This record breaking production written by Agatha Christie is world famous for being the longest running show of any kind in the history of British theatre - with over 25,000 performances; but why has it reminded so popular?


I was very excited to finally see this abiding British classic, firstly because I love Agatha Christie’s writing and secondly because it has been around for such a long time. This is the second part of the 60th anniversary tour, the first time it has been performed professional in the UK, outside of London, since its premier at the Theatre Royal Nottingham in October 1952. I was not disappointed and the Regent Theatre was a fantastic venue in which to see it.


 The play opens in the newly opened Monkswell Manor Guest House run by the recently married Mollie and Giles Ralston.

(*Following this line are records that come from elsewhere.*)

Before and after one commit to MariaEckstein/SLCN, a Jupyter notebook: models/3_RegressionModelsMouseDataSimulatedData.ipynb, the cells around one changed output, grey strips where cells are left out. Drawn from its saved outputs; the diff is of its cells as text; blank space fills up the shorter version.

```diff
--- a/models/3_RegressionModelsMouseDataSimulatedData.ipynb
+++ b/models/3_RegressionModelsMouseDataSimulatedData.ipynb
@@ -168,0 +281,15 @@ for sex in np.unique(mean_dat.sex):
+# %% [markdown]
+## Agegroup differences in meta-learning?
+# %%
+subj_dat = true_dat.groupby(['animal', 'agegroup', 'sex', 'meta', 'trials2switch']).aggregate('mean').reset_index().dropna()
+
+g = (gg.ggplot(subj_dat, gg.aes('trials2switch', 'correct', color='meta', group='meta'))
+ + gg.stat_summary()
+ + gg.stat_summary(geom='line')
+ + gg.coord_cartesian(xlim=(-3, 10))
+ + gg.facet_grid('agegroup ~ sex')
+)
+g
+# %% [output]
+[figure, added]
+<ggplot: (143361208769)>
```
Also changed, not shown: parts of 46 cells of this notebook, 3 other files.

As their first guests arrive in the midst of snow storm there is news of a murder. As they are cut off by the snow they discover, to their horror, that two more murders are expected and the murderer is amongst them! Will this Mousetrap catch its victims? Who has set the trap? Will the audience work it all out before the end?


The fantastic ensemble cast play classic murder mystery characters: Louise Jameson as Mrs Boyle, Anna Andresen as Mollie Ralston, Nick Barclay as Giles Ralston, Tony Boneza as Major Metcalf, Lewis Collier as Sargent Trotter, Gregory Cox as Mr Paravicini, Amy Downham as Miss Casewell and Oliver Gully as Christopher Wren. Every performance is well-crafted, balanced and perfect for the period and style of the play under the brilliant direction of Ian Watt-Smith.

The weight of suspicion shifts from one to another throughout the play as each reveals more about themselves, removing the mask of lies and exposing their shameful pasts. I was convinced I knew the murderer by the interval but as the second act began I was completely baffled and remained so right up until the reveal at the end.


Now, I can’t say much more without breaking the confidentiality clause that every audience enters into at the end of the performance - part of why the play has such longevity. I am not going to break that agreement and, in case I give away anything else I am going to give the author, Agatha Cristie, the last word:

“It is the sort of play you can take anyone to. It’s not really frightening. It’s not really horrible. It’s not really a farce, but it has a little bit of all these things and perhaps that satisfies a lot of different people.”


I left completely satisfied and I would recommend you see it as the tour continues until the 30th November.


Reviewer: Alan Harbottle

Reviewed: 11th April 2016